---------- Provided material

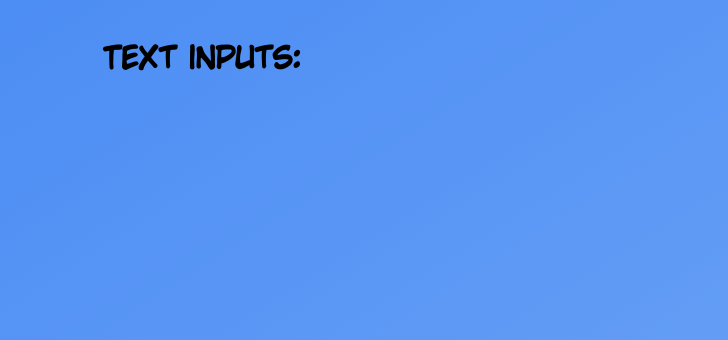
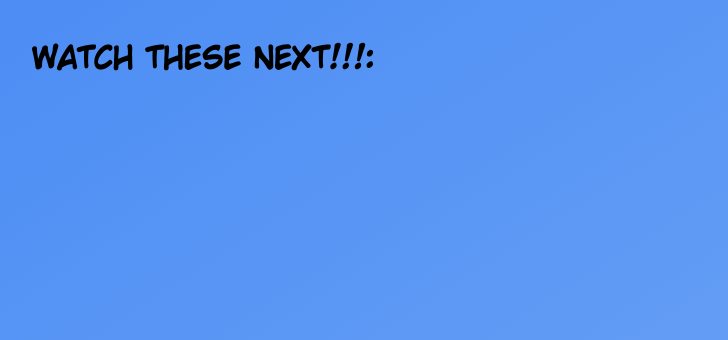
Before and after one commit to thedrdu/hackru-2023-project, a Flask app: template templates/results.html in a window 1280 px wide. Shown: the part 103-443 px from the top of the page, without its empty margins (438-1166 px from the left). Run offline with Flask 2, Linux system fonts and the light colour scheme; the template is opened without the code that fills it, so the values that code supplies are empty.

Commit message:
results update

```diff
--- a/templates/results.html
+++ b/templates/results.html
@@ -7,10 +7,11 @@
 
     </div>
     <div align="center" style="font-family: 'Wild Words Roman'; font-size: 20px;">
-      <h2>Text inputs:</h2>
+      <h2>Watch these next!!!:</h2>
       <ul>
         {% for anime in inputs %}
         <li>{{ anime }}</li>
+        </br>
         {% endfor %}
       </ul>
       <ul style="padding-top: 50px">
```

--------------------

* Exercise objective:
Across the listing above, how many lines include the word "inputs"? Answer with only the number.

* Reply to the task:
2